------ Records to process ------

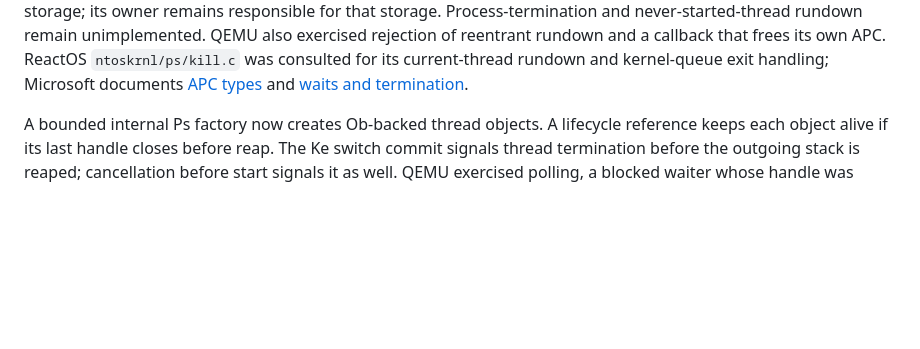
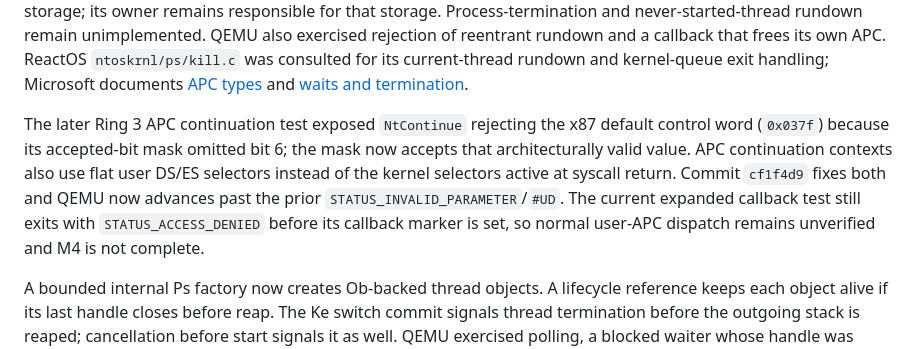
Before and after one commit to MicaNT-Kernel/MicaNT, a Markdown page: docs/KERNEL_INTEGRATION_STATUS.md, the part around the change. GitHub-like rendering; blank space fills up the shorter version.

Commit message:
docs(ps): record APC continuation QEMU status

```diff
--- a/docs/KERNEL_INTEGRATION_STATUS.md
+++ b/docs/KERNEL_INTEGRATION_STATUS.md
@@ -323,6 +323,15 @@ and never-started-thread rundown remain unimplemented. QEMU also exercised rejec
 its current-thread rundown and kernel-queue exit handling; Microsoft documents
 [APC types](https://learn.microsoft.com/en-us/windows-hardware/drivers/kernel/types-of-apcs)
 and [waits and termination](https://learn.microsoft.com/en-us/windows-hardware/drivers/kernel/waits-and-apcs).
+
+The later Ring 3 APC continuation test exposed `NtContinue` rejecting the x87
+default control word (`0x037f`) because its accepted-bit mask omitted bit 6;
+the mask now accepts that architecturally valid value. APC continuation
+contexts also use flat user DS/ES selectors instead of the kernel selectors
+active at syscall return. Commit `cf1f4d9` fixes both and QEMU now advances past
+the prior `STATUS_INVALID_PARAMETER`/`#UD`. The current expanded callback test
+still exits with `STATUS_ACCESS_DENIED` before its callback marker is set, so
+normal user-APC dispatch remains unverified and M4 is not complete.
 
 A bounded internal Ps factory now creates Ob-backed thread objects. A lifecycle
 reference keeps each object alive if its last handle closes before reap. The
```
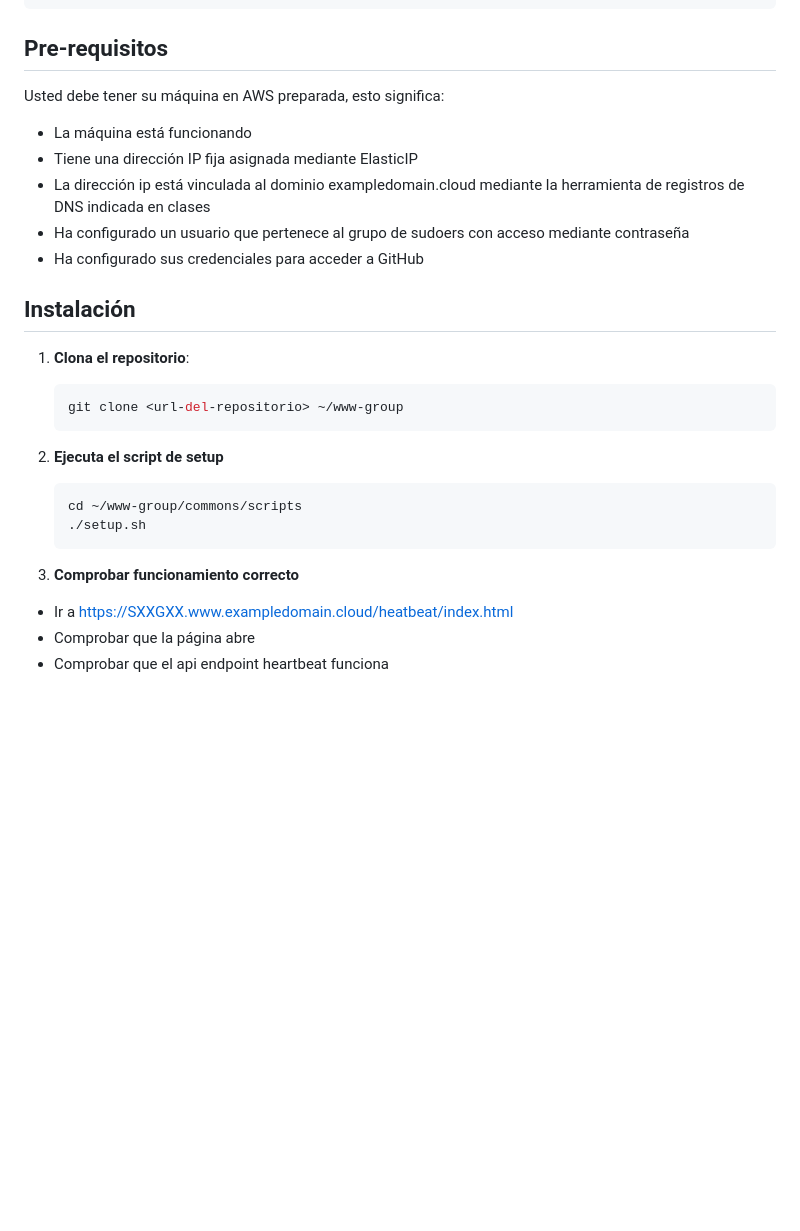
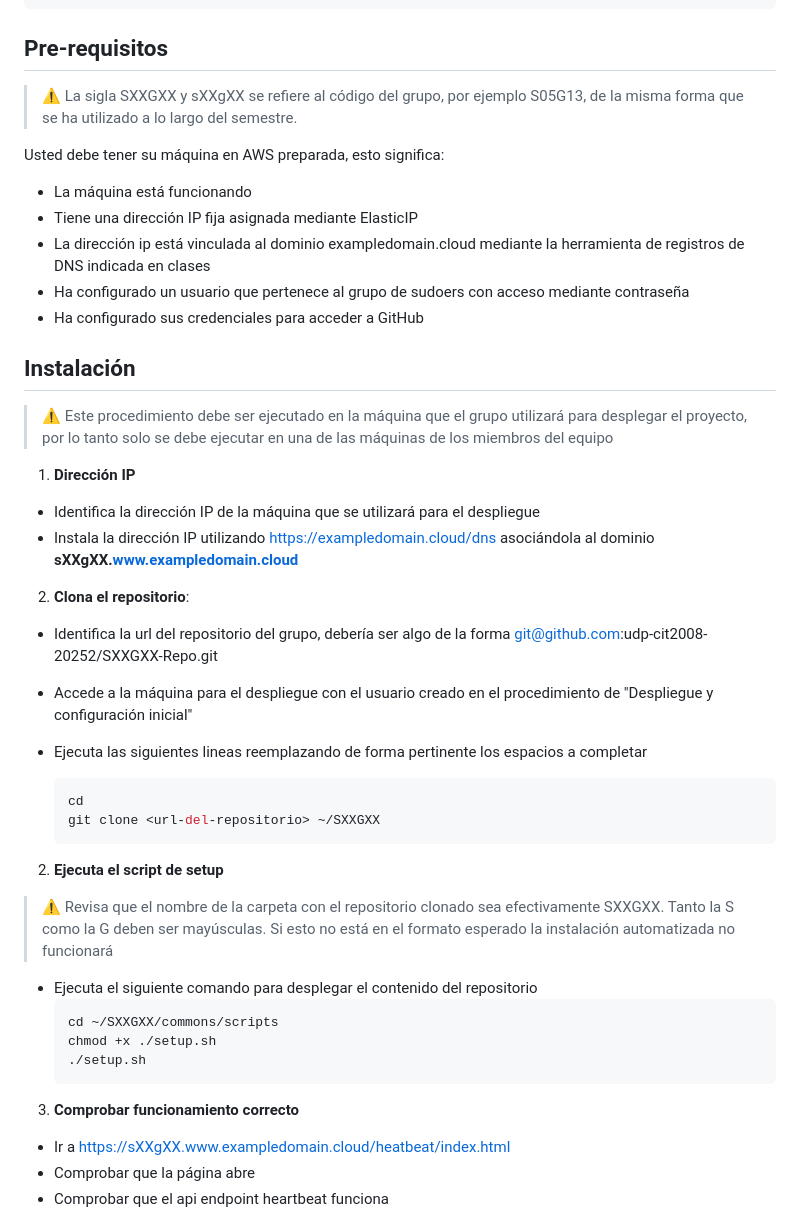
Before and after one commit to udp-cit2008-20252/template, a Markdown page: README.md, the part around the change. Rendered like a GitHub page; blank space fills up the shorter version.

Commit message:
Improvements in the readme to enhance procedure specifications

````diff
--- a/README.md
+++ b/README.md
@@ -55,6 +55,8 @@ Este es el template base para el proyecto web de la asignatura CIT2008. Proporci
 
 ## Pre-requisitos
 
+> ⚠️ La sigla SXXGXX y sXXgXX se refiere al código del grupo, por ejemplo S05G13, de la misma forma que se ha utilizado a lo largo del semestre.
+
 Usted debe tener su máquina en AWS preparada, esto significa:
 
 -   La máquina está funcionando
@@ -65,22 +67,38 @@ Usted debe tener su máquina en AWS preparada, esto significa:
 
 ## Instalación
 
-1. **Clona el repositorio**:
+> ⚠️ Este procedimiento debe ser ejecutado en la máquina que el grupo utilizará para desplegar el proyecto, por lo tanto solo se debe ejecutar en una de las máquinas de los miembros del equipo
+
+1. **Dirección IP**
+
+-   Identifica la dirección IP de la máquina que se utilizará para el despliegue
+-   Instala la dirección IP utilizando https://exampledomain.cloud/dns asociándola al dominio **sXXgXX.www.exampledomain.cloud**
+
+2. **Clona el repositorio**:
+
+-   Identifica la url del repositorio del grupo, debería ser algo de la forma git@github.com:udp-cit2008-20252/SXXGXX-Repo.git
+-   Accede a la máquina para el despliegue con el usuario creado en el procedimiento de "Despliegue y configuración inicial"
+-   Ejecuta las siguientes lineas reemplazando de forma pertinente los espacios a completar
 
     ```bash
-    git clone <url-del-repositorio> ~/www-group
+    cd
+    git clone <url-del-repositorio> ~/SXXGXX
     ```
 
 2. **Ejecuta el script de setup**
 
+> ⚠️ Revisa que el nombre de la carpeta con el repositorio clonado sea efectivamente SXXGXX. Tanto la S como la G deben ser mayúsculas. Si esto no está en el formato esperado la instalación automatizada no funcionará
+
+-   Ejecuta el siguiente comando para desplegar el contenido del repositorio
     ```bash
-    cd ~/www-group/commons/scripts
+    cd ~/SXXGXX/commons/scripts
+    chmod +x ./setup.sh
     ./setup.sh
     ```
 
 3. **Comprobar funcionamiento correcto**
 
--   Ir a https://SXXGXX.www.exampledomain.cloud/heatbeat/index.html
+-   Ir a https://sXXgXX.www.exampledomain.cloud/heatbeat/index.html
 -   Comprobar que la página abre
 -   Comprobar que el api endpoint heartbeat funciona
 
````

------

### Activity
Return each entry above unchanged. Leave the pictures out.

### Written solution
Before and after one commit to MicaNT-Kernel/MicaNT, a Markdown page: docs/KERNEL_INTEGRATION_STATUS.md, the part around the change. GitHub-like rendering; blank space fills up the shorter version.

Commit message:
docs(ps): record APC continuation QEMU status

```diff
--- a/docs/KERNEL_INTEGRATION_STATUS.md
+++ b/docs/KERNEL_INTEGRATION_STATUS.md
@@ -323,6 +323,15 @@ and never-started-thread rundown remain unimplemented. QEMU also exercised rejec
 its current-thread rundown and kernel-queue exit handling; Microsoft documents
 [APC types](https://learn.microsoft.com/en-us/windows-hardware/drivers/kernel/types-of-apcs)
 and [waits and termination](https://learn.microsoft.com/en-us/windows-hardware/drivers/kernel/waits-and-apcs).
+
+The later Ring 3 APC continuation test exposed `NtContinue` rejecting the x87
+default control word (`0x037f`) because its accepted-bit mask omitted bit 6;
+the mask now accepts that architecturally valid value. APC continuation
+contexts also use flat user DS/ES selectors instead of the kernel selectors
+active at syscall return. Commit `cf1f4d9` fixes both and QEMU now advances past
+the prior `STATUS_INVALID_PARAMETER`/`#UD`. The current expanded callback test
+still exits with `STATUS_ACCESS_DENIED` before its callback marker is set, so
+normal user-APC dispatch remains unverified and M4 is not complete.
 
 A bounded internal Ps factory now creates Ob-backed thread objects. A lifecycle
 reference keeps each object alive if its last handle closes before reap. The
```
Before and after one commit to udp-cit2008-20252/template, a Markdown page: README.md, the part around the change. Rendered like a GitHub page; blank space fills up the shorter version.

Commit message:
Improvements in the readme to enhance procedure specifications

````diff
--- a/README.md
+++ b/README.md
@@ -55,6 +55,8 @@ Este es el template base para el proyecto web de la asignatura CIT2008. Proporci
 
 ## Pre-requisitos
 
+> ⚠️ La sigla SXXGXX y sXXgXX se refiere al código del grupo, por ejemplo S05G13, de la misma forma que se ha utilizado a lo largo del semestre.
+
 Usted debe tener su máquina en AWS preparada, esto significa:
 
 -   La máquina está funcionando
@@ -65,22 +67,38 @@ Usted debe tener su máquina en AWS preparada, esto significa:
 
 ## Instalación
 
-1. **Clona el repositorio**:
+> ⚠️ Este procedimiento debe ser ejecutado en la máquina que el grupo utilizará para desplegar el proyecto, por lo tanto solo se debe ejecutar en una de las máquinas de los miembros del equipo
+
+1. **Dirección IP**
+
+-   Identifica la dirección IP de la máquina que se utilizará para el despliegue
+-   Instala la dirección IP utilizando https://exampledomain.cloud/dns asociándola al dominio **sXXgXX.www.exampledomain.cloud**
+
+2. **Clona el repositorio**:
+
+-   Identifica la url del repositorio del grupo, debería ser algo de la forma git@github.com:udp-cit2008-20252/SXXGXX-Repo.git
+-   Accede a la máquina para el despliegue con el usuario creado en el procedimiento de "Despliegue y configuración inicial"
+-   Ejecuta las siguientes lineas reemplazando de forma pertinente los espacios a completar
 
     ```bash
-    git clone <url-del-repositorio> ~/www-group
+    cd
+    git clone <url-del-repositorio> ~/SXXGXX
     ```
 
 2. **Ejecuta el script de setup**
 
+> ⚠️ Revisa que el nombre de la carpeta con el repositorio clonado sea efectivamente SXXGXX. Tanto la S como la G deben ser mayúsculas. Si esto no está en el formato esperado la instalación automatizada no funcionará
+
+-   Ejecuta el siguiente comando para desplegar el contenido del repositorio
     ```bash
-    cd ~/www-group/commons/scripts
+    cd ~/SXXGXX/commons/scripts
+    chmod +x ./setup.sh
     ./setup.sh
     ```
 
 3. **Comprobar funcionamiento correcto**
 
--   Ir a https://SXXGXX.www.exampledomain.cloud/heatbeat/index.html
+-   Ir a https://sXXgXX.www.exampledomain.cloud/heatbeat/index.html
 -   Comprobar que la página abre
 -   Comprobar que el api endpoint heartbeat funciona
 
````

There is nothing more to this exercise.